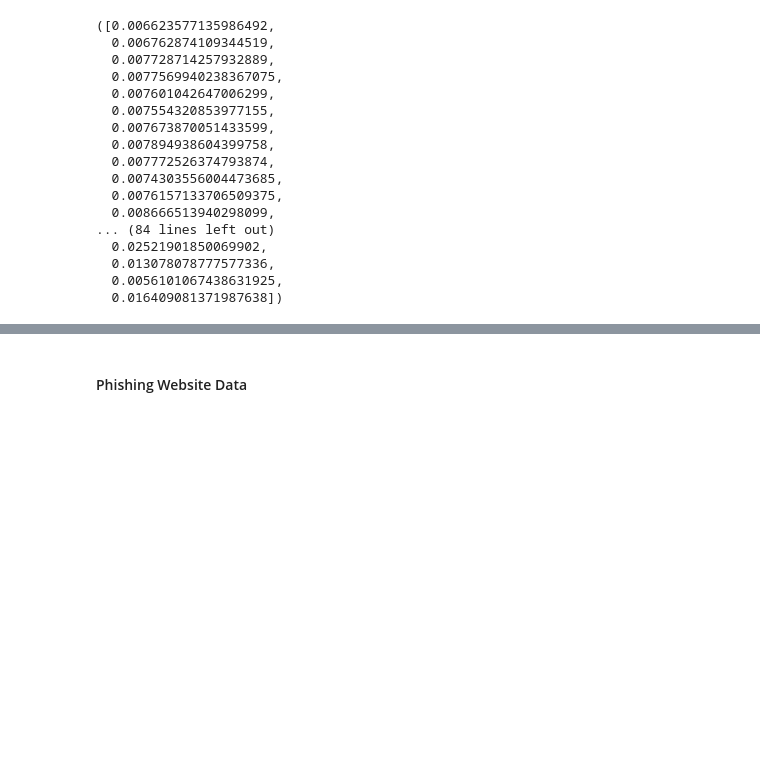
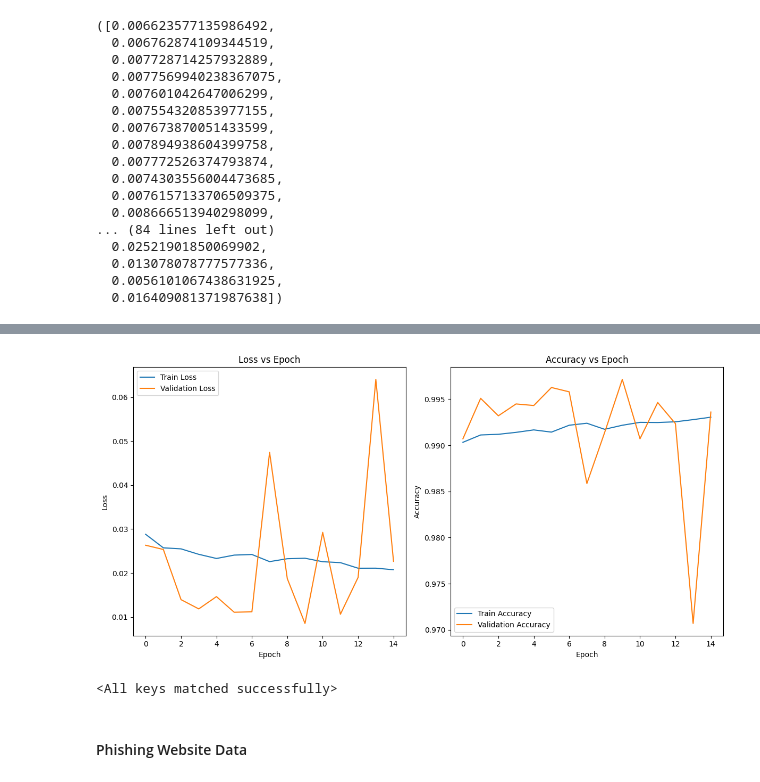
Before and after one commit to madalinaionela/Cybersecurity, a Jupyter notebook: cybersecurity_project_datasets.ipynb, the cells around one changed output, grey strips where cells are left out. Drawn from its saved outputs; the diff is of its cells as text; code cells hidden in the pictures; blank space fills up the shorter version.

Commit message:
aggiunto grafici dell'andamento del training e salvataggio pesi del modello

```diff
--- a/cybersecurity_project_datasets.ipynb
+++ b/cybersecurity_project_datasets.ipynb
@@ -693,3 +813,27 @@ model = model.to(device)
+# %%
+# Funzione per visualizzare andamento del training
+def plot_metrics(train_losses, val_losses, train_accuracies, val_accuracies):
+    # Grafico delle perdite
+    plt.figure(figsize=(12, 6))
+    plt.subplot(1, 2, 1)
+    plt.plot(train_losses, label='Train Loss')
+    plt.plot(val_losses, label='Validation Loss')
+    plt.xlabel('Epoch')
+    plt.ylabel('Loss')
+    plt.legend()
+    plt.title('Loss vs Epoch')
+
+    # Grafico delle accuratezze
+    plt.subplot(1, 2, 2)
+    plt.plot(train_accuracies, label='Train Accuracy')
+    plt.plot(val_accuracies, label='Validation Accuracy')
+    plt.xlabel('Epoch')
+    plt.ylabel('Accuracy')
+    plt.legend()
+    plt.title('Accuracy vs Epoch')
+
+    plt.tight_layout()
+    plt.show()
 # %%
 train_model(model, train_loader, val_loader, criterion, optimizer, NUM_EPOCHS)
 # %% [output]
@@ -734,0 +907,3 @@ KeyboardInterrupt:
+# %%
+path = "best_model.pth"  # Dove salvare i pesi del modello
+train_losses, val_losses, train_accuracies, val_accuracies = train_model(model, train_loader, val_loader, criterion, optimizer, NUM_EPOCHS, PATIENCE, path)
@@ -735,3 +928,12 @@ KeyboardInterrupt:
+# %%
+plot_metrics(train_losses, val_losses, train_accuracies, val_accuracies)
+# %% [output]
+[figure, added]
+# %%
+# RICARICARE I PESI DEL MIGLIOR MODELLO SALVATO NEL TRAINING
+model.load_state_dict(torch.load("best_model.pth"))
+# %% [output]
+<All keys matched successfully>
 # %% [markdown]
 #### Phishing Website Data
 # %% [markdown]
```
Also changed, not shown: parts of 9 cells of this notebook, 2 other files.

☆ ☆ ☆ ☆ ☆

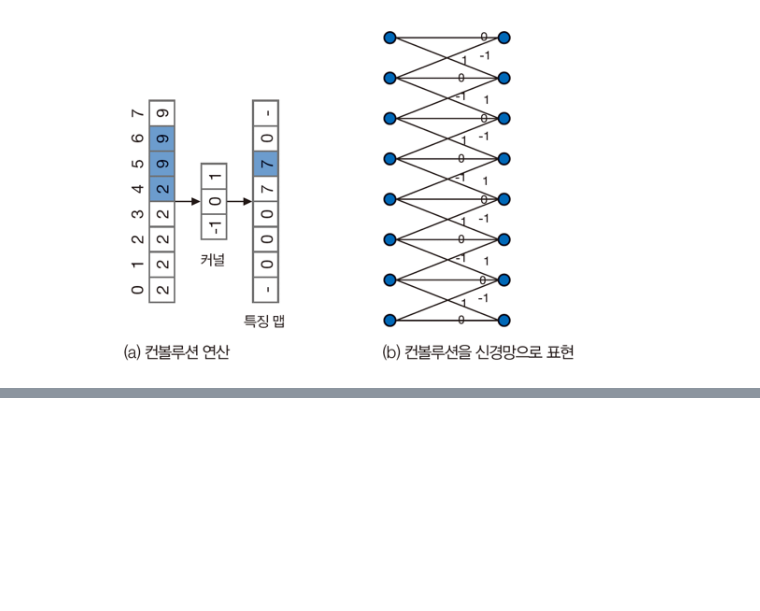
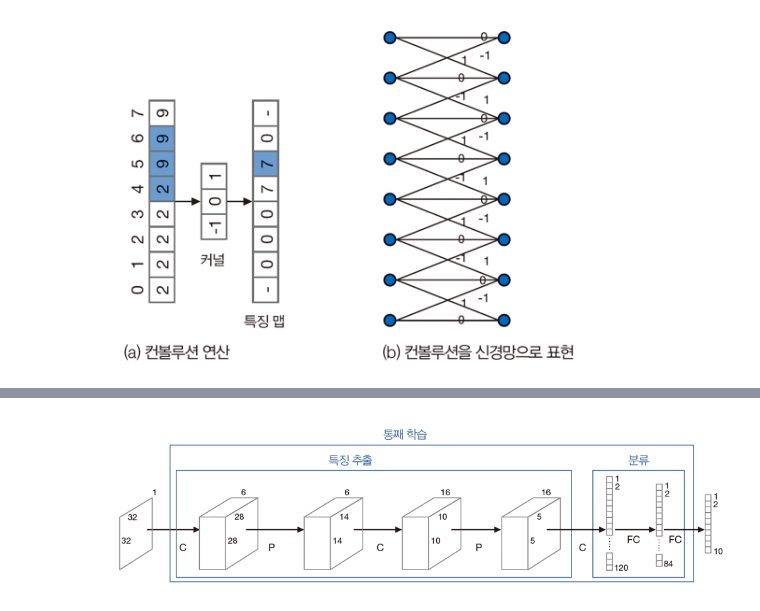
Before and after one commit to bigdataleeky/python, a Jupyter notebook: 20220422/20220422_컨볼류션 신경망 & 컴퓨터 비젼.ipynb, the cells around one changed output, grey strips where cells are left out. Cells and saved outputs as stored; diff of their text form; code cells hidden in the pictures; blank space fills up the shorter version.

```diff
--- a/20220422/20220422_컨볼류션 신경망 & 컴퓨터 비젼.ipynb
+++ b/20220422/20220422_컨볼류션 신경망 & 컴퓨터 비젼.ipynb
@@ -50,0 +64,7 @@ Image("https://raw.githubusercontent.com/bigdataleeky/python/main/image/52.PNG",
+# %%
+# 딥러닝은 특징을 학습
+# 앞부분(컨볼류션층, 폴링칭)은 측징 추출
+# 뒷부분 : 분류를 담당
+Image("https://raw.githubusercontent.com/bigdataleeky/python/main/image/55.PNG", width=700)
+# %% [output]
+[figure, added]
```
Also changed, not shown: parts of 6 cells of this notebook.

☆ ☆ ☆ ☆ ☆

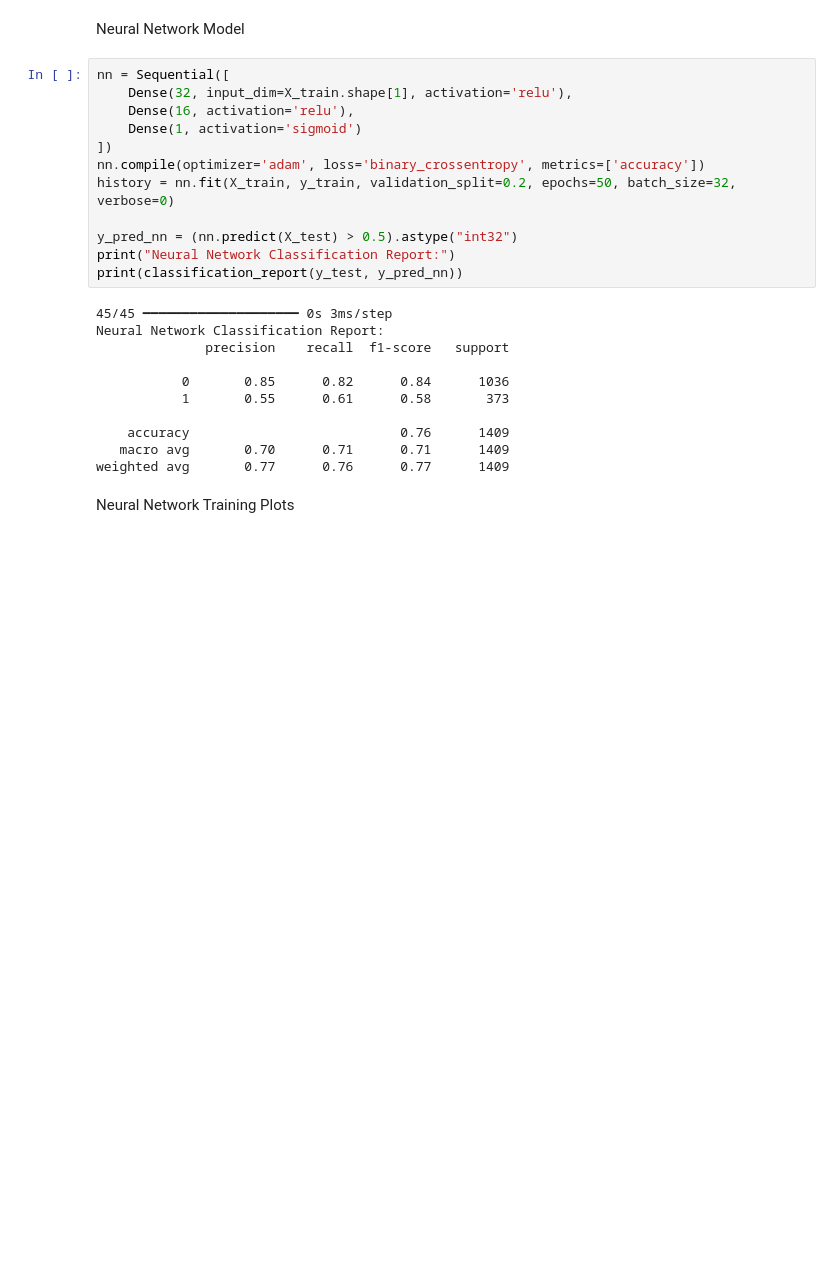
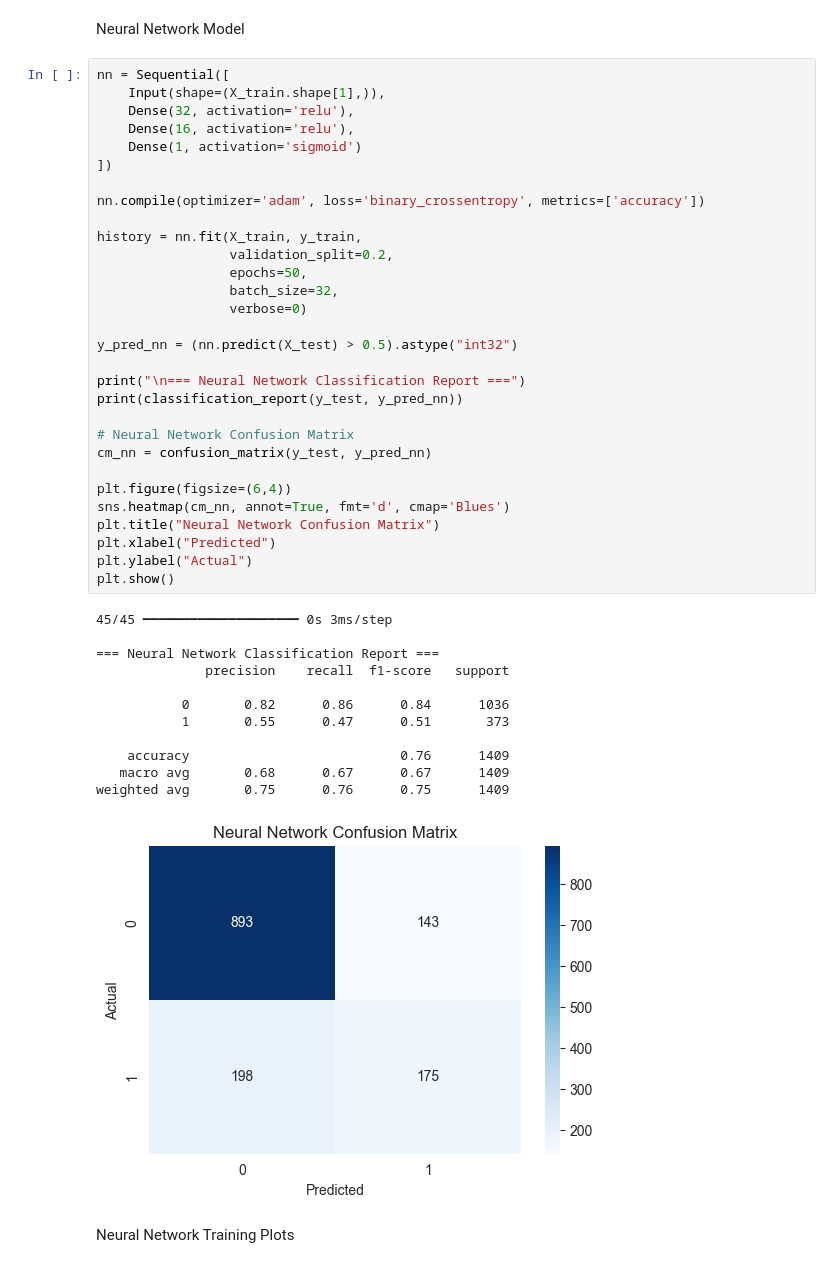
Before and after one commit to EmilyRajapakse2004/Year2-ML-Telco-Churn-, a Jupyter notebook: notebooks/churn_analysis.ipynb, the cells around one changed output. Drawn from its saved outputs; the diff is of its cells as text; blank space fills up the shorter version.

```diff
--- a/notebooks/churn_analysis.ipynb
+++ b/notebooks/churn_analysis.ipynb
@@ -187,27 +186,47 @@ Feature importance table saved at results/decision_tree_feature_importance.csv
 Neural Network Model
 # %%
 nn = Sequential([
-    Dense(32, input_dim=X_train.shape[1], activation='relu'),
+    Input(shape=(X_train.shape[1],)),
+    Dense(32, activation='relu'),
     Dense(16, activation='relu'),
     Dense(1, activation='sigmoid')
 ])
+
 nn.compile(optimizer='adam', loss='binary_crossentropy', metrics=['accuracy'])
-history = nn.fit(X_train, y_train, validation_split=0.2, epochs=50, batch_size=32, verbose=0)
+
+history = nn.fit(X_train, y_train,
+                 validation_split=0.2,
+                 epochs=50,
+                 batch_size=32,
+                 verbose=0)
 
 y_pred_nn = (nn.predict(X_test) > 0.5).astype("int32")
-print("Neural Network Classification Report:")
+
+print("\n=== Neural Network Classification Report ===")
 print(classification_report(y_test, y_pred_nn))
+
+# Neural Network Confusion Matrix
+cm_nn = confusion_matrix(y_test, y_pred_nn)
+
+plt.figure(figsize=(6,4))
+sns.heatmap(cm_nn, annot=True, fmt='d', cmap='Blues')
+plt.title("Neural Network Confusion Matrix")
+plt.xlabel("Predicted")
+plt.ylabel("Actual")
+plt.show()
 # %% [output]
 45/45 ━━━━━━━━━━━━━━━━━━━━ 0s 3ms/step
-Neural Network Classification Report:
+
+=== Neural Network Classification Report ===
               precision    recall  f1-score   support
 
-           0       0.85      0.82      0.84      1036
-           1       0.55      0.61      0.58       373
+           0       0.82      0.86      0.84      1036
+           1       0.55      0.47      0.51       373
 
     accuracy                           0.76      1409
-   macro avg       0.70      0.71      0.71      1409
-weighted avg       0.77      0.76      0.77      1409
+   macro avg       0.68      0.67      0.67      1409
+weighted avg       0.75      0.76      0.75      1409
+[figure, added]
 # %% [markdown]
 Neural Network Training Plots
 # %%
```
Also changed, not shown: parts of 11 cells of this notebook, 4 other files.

☆ ☆ ☆ ☆ ☆

Problem to work on: Starting with the line that holds "Before and after one commit to madalinaionela/Cybersecurity, a" and ending with the line that holds "aggiunto grafici dell'andamento", retype every line in the data above exactly, and nothing else.

Task response:
Before and after one commit to madalinaionela/Cybersecurity, a Jupyter notebook: cybersecurity_project_datasets.ipynb, the cells around one changed output, grey strips where cells are left out. Drawn from its saved outputs; the diff is of its cells as text; code cells hidden in the pictures; blank space fills up the shorter version.

Commit message:
aggiunto grafici dell'andamento del training e salvataggio pesi del modello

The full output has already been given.